* WHAT YOU ARE ASKED TO DO: Please copy every line from the records below that contains the string "offerings".
RECORDS TO USE: Begin
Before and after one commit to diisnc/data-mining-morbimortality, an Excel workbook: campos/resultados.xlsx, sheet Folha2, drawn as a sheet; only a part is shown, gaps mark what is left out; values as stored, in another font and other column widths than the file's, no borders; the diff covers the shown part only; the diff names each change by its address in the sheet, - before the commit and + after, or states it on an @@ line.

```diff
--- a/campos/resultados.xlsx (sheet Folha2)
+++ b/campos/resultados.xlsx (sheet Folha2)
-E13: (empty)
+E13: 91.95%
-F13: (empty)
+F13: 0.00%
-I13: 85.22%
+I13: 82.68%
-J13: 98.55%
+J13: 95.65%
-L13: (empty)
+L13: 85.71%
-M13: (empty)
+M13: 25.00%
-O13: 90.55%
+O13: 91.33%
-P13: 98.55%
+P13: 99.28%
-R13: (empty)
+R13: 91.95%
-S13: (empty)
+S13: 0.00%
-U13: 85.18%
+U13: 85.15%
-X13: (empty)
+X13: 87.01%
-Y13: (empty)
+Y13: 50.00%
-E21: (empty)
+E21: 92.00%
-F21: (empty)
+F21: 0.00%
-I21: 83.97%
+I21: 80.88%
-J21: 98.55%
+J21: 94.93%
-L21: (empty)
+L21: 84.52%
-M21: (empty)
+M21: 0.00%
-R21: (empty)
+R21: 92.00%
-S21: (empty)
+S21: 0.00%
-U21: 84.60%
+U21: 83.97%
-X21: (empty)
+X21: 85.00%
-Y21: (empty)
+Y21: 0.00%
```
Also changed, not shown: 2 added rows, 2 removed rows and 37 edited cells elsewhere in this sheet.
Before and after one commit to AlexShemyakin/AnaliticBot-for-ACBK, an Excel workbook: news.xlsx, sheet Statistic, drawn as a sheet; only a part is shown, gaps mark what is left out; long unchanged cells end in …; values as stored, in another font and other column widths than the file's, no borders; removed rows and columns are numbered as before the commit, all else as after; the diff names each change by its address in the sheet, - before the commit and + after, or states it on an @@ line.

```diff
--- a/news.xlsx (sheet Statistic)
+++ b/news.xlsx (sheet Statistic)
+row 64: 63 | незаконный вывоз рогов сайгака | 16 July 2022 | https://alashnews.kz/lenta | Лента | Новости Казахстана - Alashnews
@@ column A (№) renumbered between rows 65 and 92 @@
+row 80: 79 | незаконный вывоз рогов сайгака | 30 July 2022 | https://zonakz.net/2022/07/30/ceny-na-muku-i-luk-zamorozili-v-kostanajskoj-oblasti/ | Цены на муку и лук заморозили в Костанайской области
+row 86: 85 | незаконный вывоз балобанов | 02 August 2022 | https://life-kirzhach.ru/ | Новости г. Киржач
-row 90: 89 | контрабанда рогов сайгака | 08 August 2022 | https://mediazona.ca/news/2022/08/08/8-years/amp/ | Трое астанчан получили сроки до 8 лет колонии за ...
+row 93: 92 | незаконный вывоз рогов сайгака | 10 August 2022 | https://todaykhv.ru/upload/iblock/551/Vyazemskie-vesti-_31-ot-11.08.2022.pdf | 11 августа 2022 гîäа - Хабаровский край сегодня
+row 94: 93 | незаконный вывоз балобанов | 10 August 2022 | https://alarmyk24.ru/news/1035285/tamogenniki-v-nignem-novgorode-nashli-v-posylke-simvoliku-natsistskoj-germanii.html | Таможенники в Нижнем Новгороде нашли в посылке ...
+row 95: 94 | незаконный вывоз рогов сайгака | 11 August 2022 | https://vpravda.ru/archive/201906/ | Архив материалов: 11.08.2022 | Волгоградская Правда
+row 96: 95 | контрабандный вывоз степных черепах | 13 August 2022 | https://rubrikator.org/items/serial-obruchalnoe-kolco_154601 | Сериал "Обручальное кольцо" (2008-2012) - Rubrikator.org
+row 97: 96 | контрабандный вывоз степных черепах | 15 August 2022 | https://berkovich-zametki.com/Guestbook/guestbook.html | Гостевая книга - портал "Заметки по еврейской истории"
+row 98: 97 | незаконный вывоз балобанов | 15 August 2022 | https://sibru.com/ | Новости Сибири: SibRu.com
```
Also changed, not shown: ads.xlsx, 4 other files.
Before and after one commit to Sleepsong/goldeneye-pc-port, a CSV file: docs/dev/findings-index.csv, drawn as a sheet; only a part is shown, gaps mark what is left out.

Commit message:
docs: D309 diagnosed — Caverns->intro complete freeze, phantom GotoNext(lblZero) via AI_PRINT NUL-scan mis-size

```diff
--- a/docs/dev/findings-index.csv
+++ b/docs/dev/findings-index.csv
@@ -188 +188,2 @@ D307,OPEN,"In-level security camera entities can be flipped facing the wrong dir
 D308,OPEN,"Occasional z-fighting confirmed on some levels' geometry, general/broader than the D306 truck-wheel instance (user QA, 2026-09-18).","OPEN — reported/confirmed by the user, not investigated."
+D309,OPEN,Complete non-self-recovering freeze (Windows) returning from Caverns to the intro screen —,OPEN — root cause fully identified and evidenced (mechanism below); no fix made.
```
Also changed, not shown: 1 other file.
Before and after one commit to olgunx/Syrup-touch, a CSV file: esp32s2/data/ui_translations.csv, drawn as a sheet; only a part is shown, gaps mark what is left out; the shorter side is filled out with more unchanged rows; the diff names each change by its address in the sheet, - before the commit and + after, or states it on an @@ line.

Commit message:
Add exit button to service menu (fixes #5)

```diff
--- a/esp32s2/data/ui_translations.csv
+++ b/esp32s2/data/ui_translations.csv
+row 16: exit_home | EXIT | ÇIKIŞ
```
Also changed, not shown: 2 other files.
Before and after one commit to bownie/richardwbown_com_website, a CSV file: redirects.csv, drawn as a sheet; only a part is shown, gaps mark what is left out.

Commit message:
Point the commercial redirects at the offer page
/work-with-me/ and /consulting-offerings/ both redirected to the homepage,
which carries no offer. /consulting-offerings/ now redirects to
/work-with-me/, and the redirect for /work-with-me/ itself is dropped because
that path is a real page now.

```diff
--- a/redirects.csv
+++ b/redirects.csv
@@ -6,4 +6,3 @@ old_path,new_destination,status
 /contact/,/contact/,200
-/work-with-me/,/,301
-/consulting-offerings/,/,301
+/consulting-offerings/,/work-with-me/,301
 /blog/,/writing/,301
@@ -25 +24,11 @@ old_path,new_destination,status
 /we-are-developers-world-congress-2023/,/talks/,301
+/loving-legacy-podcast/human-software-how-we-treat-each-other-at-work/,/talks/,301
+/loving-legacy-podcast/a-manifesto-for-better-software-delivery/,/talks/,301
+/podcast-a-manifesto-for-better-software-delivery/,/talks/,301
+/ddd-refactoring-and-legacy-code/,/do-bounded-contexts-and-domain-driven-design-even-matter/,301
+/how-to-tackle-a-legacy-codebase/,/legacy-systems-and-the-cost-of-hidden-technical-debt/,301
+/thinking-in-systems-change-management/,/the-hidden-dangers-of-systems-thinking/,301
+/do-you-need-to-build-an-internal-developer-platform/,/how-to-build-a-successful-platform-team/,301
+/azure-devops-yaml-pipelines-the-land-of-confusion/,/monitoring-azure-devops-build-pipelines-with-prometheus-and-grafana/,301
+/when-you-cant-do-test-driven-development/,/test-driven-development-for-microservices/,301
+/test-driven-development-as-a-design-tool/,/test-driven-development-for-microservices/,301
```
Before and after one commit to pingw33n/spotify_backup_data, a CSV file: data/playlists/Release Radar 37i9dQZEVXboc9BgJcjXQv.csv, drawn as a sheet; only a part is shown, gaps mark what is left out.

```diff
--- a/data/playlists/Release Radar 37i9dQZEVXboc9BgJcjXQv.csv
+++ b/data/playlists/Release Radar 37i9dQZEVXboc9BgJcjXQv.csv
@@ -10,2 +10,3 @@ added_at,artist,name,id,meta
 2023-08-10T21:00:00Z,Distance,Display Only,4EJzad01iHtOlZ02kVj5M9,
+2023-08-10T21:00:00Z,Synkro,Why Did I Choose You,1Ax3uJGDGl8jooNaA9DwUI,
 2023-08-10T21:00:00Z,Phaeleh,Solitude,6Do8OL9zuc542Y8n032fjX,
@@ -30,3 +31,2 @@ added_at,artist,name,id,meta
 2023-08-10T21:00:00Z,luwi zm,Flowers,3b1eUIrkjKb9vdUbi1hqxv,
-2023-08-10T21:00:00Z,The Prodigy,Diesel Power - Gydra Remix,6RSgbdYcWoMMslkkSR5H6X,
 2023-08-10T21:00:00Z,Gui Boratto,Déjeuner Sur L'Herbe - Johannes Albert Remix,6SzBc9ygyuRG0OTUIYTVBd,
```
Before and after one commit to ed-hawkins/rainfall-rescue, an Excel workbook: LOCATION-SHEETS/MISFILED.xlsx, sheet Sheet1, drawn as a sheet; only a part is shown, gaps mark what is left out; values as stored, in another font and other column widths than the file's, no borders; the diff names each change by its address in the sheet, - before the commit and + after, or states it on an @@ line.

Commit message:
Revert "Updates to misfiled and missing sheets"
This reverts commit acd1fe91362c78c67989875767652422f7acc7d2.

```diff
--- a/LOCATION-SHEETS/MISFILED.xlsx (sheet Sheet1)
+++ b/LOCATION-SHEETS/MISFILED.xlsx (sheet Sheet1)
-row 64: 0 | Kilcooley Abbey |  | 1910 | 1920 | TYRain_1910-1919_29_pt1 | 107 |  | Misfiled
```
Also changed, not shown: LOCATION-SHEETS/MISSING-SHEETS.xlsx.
RECORDS TO USE: End
* TASK OUTPUT:
/work-with-me/ and /consulting-offerings/ both redirected to the homepage,
which carries no offer. /consulting-offerings/ now redirects to
-/consulting-offerings/,/,301
+/consulting-offerings/,/work-with-me/,301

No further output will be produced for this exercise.